Captain America: The First Avenger Movie Review

My guess is that the title of this post just made at least two of my blogger friends, Jamie and Kayla, very, VERY happy. I saw it, girls, I saw it–FINALLY and HALLELUJAH!

Excuse us while we girls give each other enthusiastic high-fives and then proceed to dance like the above chimney-sweeps.

Captain America: The First Avenger is a rare exception to the rule that nothing good can come out of Hollywood. Although this film has a few tie-ins to the other Marvel movies (Thor, Iron Man, etc.) and prepares the audience for the recent blockbuster The Avengers, I thought it did pretty well as a stand-alone movie.

It’s the story of “a kid from Brooklyn” named Steve Rogers. Steve’s father was killed by mustard gas, presumably during World War I, while his mother, a nurse, died after working in a tuberculosis ward. Steve himself is skinny and sickly, and in spite of his best efforts to enlist during World War II, he’s turned down every time on account of his health.

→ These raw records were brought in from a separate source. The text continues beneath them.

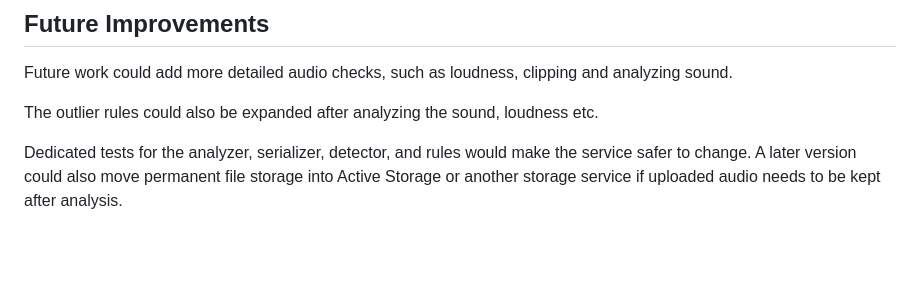
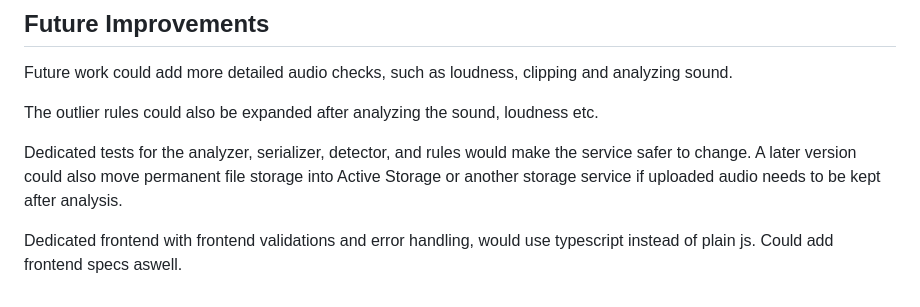
Before and after one commit to 1Asfandyar/SoundScan, a Markdown page: README.md, the part around the change. Drawn GitHub-style; blank space fills up the shorter version.

```diff
--- a/README.md
+++ b/README.md
@@ -229,3 +229,5 @@ Future work could add more detailed audio checks, such as loudness, clipping and
 The outlier rules could also be expanded after analyzing the sound, loudness etc.
 
 Dedicated tests for the analyzer, serializer, detector, and rules would make the service safer to change. A later version could also move permanent file storage into Active Storage or another storage service if uploaded audio needs to be kept after analysis.
+
+Dedicated frontend with frontend validations and error handling, would use typescript instead of plain js. Could add frontend specs aswell.
```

Steve is undeterred, however, and his fierce efforts to get into the army are noticed by Dr. Abraham Erskine, a German refugee (and presumably a Jew) who now works for the USA’s Strategic Scientific Reserve. Dr. Erskine’s goal is to create a “breed of super-soldiers” who can combat Hitler’s own HYDRA team, led by the evil Johann Schmidt. Schmidt, also known as Red Skull, is consumed by his ambition to harness the legendary Tesseract–an enormous energy source–and take over the entire planet.

Steve is chosen as the first American supersoldier, not because he’s strong, but because he has the character necessary to use his new power wisely. His adventures against Nazi Germany and Red Skull make up the bulk of the story; subplots include his fleeting romance with British agent Peggy Carter, his deep loyalty to his country, and the contrast between his worldview and that of Johann Schmidt.

This isn’t a “Christian” movie by any stretch of the imagination (there’s some cursing and Christianity isn’t explicitly mentioned). However, the Christian worldview is alive and well in several key aspects of this movie.

Steve is the quintessential “Christian hero.” He’s kind, compassionate, loyal, courageous, and most importantly, completely self-sacrificing. He doesn’t want to kill simply for the sake of killing; instead, he explains that he doesn’t like bullies, and wants to stop them.

He’s also respectful towards women and refuses to enter a relationship with a woman until he’s absolutely sure she’s “the right partner.” It’s this kind of deep value for marriage and courtship that set our great-grandparents apart and made for so many beautiful love stories, especially during World War II.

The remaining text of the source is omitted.